Immigration lawyers would agree that this is a question posed quite often by most non-EEA national clients. The common misconception is that lack of access to public funds means that the person cannot access NHS healthcare either. This is not so.
The Department for Health has its own rules for deciding who gets free NHS treatment. The test is about whether the person is ordinarily resident in the UK. The term ‘ordinary residence’ has been described by the government as “living lawfully in the UK for settled purposes, as part of a person’s regular order of life. A person’s identifiable purpose and whether that purpose has a sufficient degree of continuity to be properly described as settled are the determining factors.”
There are a number of factors that are taken into account when determining ordinary residence.
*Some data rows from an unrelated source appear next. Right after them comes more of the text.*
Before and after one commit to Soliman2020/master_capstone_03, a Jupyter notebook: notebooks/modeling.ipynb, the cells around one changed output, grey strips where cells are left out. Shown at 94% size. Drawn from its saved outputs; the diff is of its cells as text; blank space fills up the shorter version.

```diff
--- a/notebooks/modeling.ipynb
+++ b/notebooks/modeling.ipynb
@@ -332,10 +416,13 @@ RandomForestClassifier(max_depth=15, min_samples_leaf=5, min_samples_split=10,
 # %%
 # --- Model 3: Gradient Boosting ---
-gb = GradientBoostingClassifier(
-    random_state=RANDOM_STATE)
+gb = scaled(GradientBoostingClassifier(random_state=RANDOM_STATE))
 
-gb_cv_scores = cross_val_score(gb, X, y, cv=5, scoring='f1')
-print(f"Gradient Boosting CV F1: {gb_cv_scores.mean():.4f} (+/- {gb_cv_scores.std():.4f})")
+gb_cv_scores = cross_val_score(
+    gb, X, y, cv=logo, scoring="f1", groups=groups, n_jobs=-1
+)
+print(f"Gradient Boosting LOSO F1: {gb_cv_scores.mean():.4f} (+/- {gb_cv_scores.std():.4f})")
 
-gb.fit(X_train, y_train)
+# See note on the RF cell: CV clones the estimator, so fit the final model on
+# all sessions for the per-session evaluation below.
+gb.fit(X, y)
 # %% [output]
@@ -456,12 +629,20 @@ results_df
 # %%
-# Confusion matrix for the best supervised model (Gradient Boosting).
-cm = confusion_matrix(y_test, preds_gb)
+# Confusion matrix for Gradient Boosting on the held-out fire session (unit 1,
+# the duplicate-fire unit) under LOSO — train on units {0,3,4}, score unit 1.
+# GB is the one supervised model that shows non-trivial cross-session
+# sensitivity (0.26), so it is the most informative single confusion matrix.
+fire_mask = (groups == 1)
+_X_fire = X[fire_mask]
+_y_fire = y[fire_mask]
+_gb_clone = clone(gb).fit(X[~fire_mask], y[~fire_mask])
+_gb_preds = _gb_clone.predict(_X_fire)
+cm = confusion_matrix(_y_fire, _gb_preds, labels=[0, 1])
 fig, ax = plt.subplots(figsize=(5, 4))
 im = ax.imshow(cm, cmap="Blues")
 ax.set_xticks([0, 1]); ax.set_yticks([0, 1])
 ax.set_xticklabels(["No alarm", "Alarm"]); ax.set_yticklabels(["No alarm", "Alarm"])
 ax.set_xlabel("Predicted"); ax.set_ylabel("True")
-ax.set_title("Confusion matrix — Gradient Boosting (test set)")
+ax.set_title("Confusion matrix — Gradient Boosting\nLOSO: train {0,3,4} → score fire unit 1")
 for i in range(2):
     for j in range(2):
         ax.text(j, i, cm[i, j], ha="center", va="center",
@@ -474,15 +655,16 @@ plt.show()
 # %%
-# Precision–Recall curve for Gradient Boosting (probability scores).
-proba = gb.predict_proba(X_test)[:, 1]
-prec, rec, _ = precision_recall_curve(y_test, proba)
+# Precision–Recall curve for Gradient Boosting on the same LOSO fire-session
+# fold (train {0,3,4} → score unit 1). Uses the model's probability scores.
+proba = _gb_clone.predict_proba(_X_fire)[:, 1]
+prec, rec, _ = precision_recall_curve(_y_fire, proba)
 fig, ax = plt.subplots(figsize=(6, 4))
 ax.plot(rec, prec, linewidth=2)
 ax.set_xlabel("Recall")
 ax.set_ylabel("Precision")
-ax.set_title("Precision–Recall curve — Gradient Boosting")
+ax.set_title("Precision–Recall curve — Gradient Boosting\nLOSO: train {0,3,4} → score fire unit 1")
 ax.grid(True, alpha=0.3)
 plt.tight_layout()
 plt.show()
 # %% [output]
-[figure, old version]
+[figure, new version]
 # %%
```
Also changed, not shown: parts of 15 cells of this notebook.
A person’s legal entitlement to stay here is one factor, but not conclusive unless it is permanent residence. The Department for Health has a very useful, but lengthy, tool guide on the subject, designed to assist medical professionals on the topic.
Read more: McGill&Co, http://bit.ly/2hoKCA9